The human genius is enlightened by the stroke of an idea unique to a given mind. As soon as it is shared, it becomes a universal idea. Such strokes of genius come about wherever a mind may grasp it, not just in the U.S. By cloistering itself through walls and isolationism, the U.S. distances itself from universal thought to its own detriment. Great ideas and discoveries surge spontaneously anywhere. Benefit from them comes only when the discoverers communicate their ideas.
The world today is so irrevocably interconnected that seeking to separate ourselves from the world becomes a grave —if not impossible— error.
It has suddenly become patently obvious that our new president is isolationist and autocratic. Based upon analyzing behavior that has become public knowledge, responsible professionals from reputed medical academic institutions have publicly diagnosed that he suffers from “malignant narcissism.” His governing by sudden Executive Orders has already alienated us from friends and may perhaps bring us other “friends” that we may not need. As had been said during the campaign, he is unfit to be president. He is the one who “pushes the button.” His defense is to hush and discredit whatever media attempts may expose his faults and weaknesses, even when the constitutionality of a free press represents the basis of our democracy.
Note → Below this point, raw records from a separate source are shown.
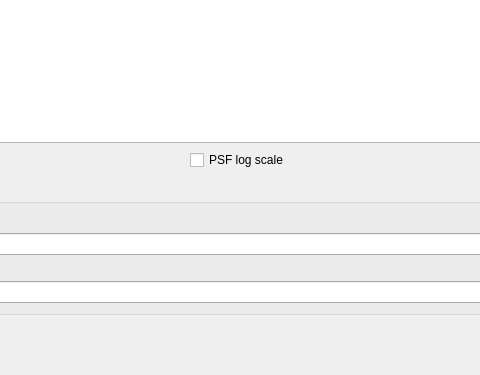
The window that shesha/widgets/widget_canapass.ui (COSMIC-RTC/compass) describes before a commit, drawn with Qt 5; both pictures show x 435 to 915 and y 519 to 894 of the 1253 by 894 pixel window.
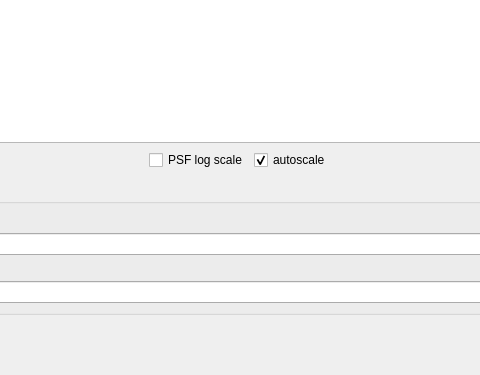
The same window after the commit. Custom widgets are drawn as their Qt base class.

Commit message: debug canapass : dm raytrace without atmos

```diff
--- a/shesha/widgets/widget_canapass.ui
+++ b/shesha/widgets/widget_canapass.ui
@@ -224,6 +224,16 @@
               </property>
              </widget>
             </item>
+            <item>
+             <widget class="QCheckBox" name="wao_autoscale">
+              <property name="text">
+               <string>autoscale</string>
+              </property>
+              <property name="checked">
+               <bool>true</bool>
+              </property>
+             </widget>
+            </item>
             <item>
              <spacer name="horizontalSpacer_3">
               <property name="orientation">
```
The commit also changes 2 other files.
We do not know where to turn for assistance, although some courts are beginning to help. Interesting times indeed.